Edit tracking data
===

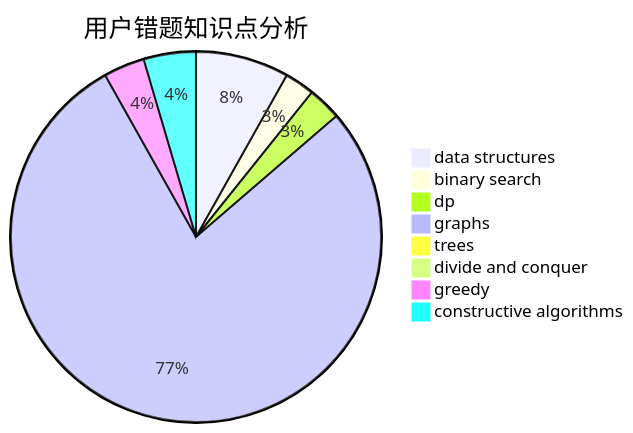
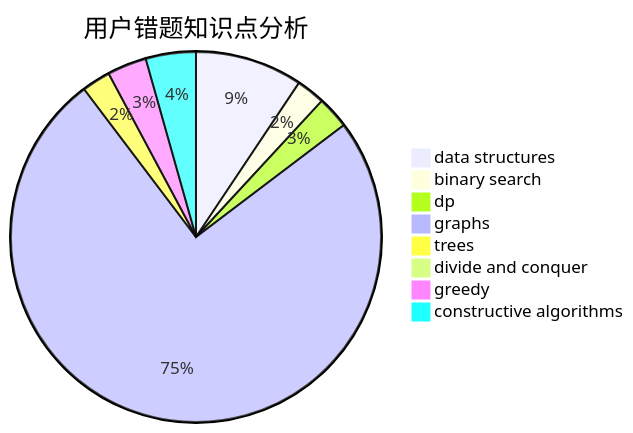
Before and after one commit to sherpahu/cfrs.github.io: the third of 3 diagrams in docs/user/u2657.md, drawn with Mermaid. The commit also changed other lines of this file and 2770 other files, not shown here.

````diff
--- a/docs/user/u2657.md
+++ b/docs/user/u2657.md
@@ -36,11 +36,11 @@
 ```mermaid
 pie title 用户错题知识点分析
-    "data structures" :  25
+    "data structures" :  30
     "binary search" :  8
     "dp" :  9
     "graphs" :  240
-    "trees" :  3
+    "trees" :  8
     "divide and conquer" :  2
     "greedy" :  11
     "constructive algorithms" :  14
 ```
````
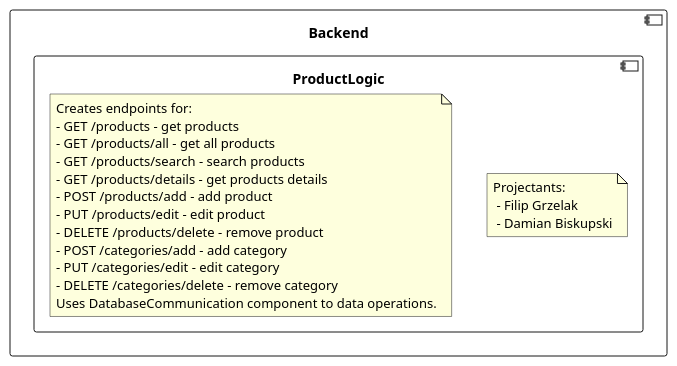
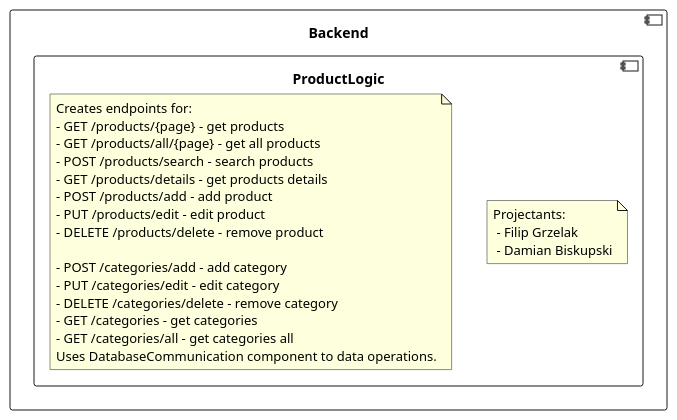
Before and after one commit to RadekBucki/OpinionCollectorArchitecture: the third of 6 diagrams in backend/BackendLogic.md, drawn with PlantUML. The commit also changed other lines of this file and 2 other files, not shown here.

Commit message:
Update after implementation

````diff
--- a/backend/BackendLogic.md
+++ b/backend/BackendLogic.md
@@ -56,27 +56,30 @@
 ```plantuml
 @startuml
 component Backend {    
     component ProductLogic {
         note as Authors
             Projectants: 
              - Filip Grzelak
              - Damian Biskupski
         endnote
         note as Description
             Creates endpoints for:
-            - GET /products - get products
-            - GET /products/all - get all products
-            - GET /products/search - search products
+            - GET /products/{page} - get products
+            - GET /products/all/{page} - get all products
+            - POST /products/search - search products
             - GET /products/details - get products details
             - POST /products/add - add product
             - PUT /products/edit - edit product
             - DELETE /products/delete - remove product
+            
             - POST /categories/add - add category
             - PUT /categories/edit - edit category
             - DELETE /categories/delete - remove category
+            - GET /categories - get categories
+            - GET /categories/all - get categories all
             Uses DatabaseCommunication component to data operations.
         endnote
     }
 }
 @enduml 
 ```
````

===

Exercise: When you reach the line containing "- GET /products/details" in the data above, start copying exactly, and stop after the line containing "- PUT /categories/edit".

Reply to the task:
             - GET /products/details - get products details
             - POST /products/add - add product
             - PUT /products/edit - edit product
             - DELETE /products/delete - remove product
+            
             - POST /categories/add - add category
             - PUT /categories/edit - edit category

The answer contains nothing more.